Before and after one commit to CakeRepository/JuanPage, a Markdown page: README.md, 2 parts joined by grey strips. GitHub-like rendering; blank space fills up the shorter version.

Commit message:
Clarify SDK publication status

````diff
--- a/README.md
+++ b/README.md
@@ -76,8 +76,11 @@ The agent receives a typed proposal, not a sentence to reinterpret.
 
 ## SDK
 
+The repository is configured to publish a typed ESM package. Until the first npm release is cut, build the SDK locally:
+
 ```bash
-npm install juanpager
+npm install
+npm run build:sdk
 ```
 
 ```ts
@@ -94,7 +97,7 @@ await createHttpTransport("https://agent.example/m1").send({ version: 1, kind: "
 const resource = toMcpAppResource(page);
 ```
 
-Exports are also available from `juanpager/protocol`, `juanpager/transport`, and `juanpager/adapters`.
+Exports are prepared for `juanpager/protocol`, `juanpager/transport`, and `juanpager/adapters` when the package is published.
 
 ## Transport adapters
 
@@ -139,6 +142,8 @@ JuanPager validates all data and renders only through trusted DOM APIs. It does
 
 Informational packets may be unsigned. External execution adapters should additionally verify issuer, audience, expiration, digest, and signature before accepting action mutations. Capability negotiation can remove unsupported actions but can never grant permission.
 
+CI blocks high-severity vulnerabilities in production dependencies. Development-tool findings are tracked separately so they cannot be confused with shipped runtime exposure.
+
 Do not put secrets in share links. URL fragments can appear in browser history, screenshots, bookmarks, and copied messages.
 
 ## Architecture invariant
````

----------------------------------------

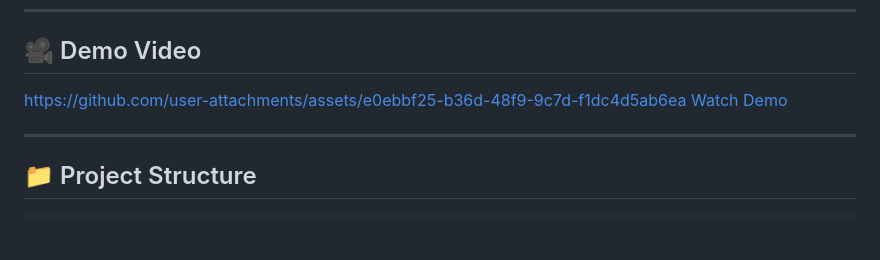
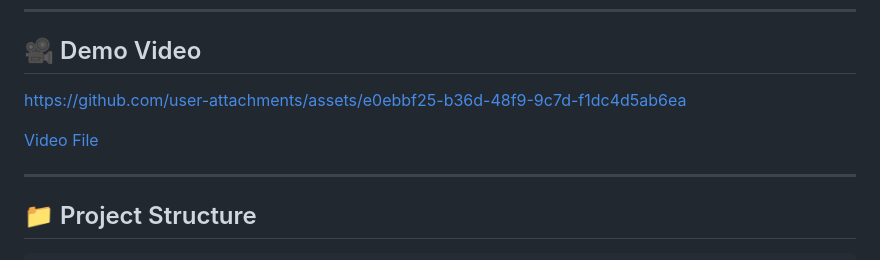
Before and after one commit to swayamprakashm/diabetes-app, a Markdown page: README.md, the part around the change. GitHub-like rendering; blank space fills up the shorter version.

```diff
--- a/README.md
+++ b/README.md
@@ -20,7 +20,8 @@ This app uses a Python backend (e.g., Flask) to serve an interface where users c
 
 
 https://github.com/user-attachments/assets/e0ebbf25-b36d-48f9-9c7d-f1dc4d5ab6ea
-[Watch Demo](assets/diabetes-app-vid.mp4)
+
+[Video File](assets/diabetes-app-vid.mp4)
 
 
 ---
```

----------------------------------------

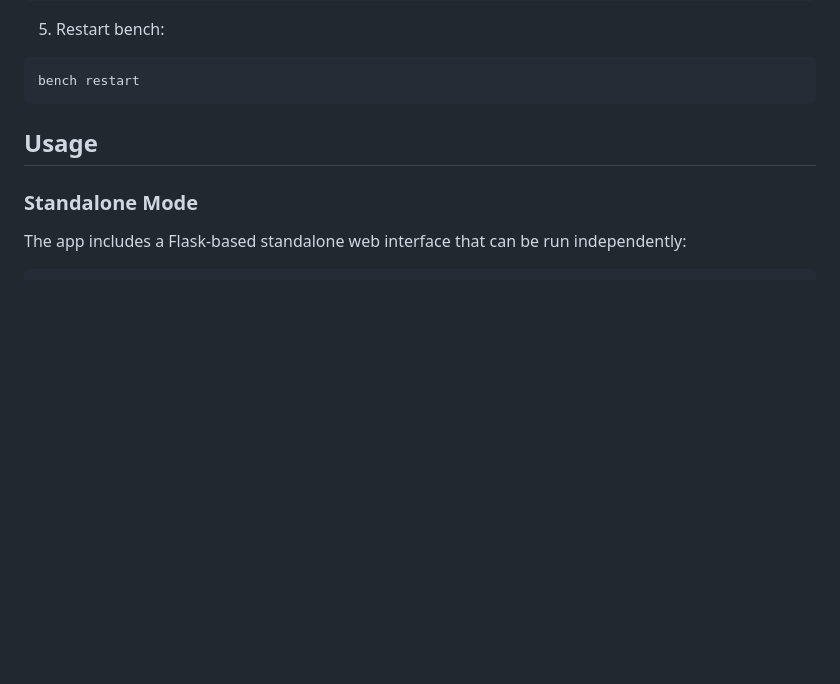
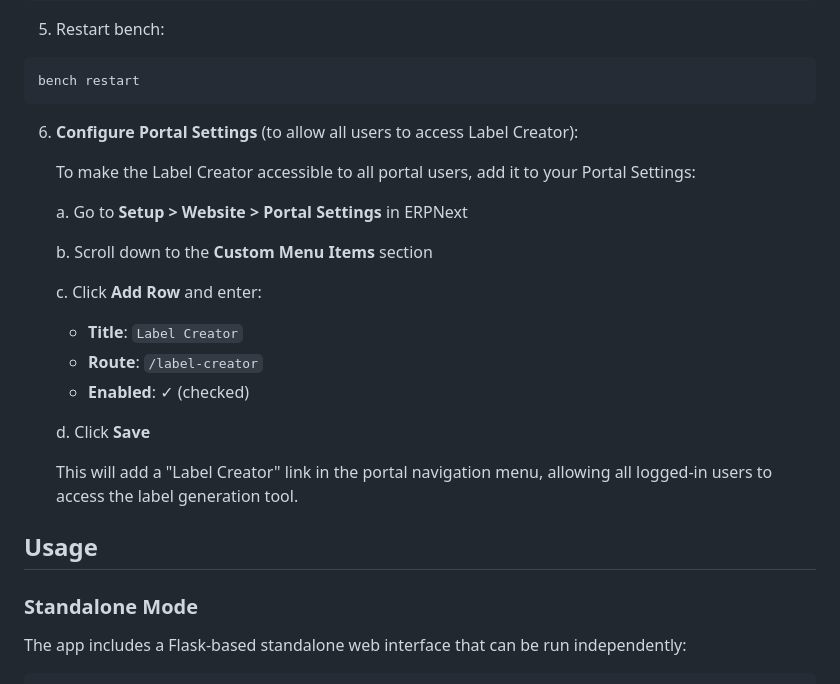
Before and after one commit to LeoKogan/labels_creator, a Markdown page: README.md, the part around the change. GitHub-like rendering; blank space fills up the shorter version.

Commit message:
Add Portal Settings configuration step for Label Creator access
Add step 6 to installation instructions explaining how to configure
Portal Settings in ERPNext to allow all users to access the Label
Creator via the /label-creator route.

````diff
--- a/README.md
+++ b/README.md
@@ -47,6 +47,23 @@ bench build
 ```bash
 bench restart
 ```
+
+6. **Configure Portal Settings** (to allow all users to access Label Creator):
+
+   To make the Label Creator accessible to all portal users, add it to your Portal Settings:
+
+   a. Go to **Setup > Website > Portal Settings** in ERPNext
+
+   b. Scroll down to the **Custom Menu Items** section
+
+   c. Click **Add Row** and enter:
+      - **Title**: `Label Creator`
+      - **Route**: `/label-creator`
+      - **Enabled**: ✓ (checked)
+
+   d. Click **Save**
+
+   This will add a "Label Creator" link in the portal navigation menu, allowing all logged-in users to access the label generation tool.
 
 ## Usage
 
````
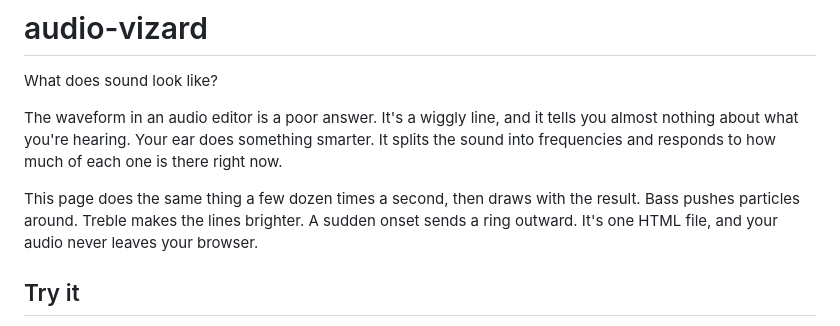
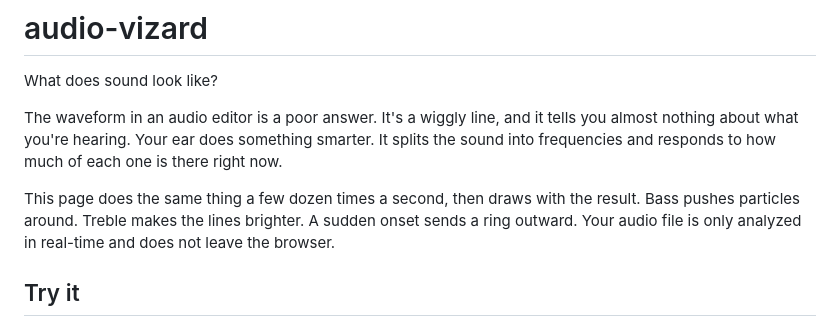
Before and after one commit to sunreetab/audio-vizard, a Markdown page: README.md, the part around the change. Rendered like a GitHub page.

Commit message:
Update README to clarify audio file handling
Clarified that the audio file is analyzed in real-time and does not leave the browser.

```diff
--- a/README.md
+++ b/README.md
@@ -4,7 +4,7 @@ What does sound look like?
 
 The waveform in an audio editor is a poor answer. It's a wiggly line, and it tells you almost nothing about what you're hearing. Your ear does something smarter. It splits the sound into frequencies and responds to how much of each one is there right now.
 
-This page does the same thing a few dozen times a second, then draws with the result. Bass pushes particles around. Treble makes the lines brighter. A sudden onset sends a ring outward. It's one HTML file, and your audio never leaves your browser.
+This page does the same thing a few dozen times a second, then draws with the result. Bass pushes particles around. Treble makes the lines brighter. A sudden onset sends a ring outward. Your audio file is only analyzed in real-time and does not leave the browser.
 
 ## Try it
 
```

----------------------------------------

**REQUIREMENT:**
I need each line of the entries that holds the string "fills" located and copied.

**WRITTEN ANSWER:**
Before and after one commit to CakeRepository/JuanPage, a Markdown page: README.md, 2 parts joined by grey strips. GitHub-like rendering; blank space fills up the shorter version.
Before and after one commit to swayamprakashm/diabetes-app, a Markdown page: README.md, the part around the change. GitHub-like rendering; blank space fills up the shorter version.
Before and after one commit to LeoKogan/labels_creator, a Markdown page: README.md, the part around the change. GitHub-like rendering; blank space fills up the shorter version.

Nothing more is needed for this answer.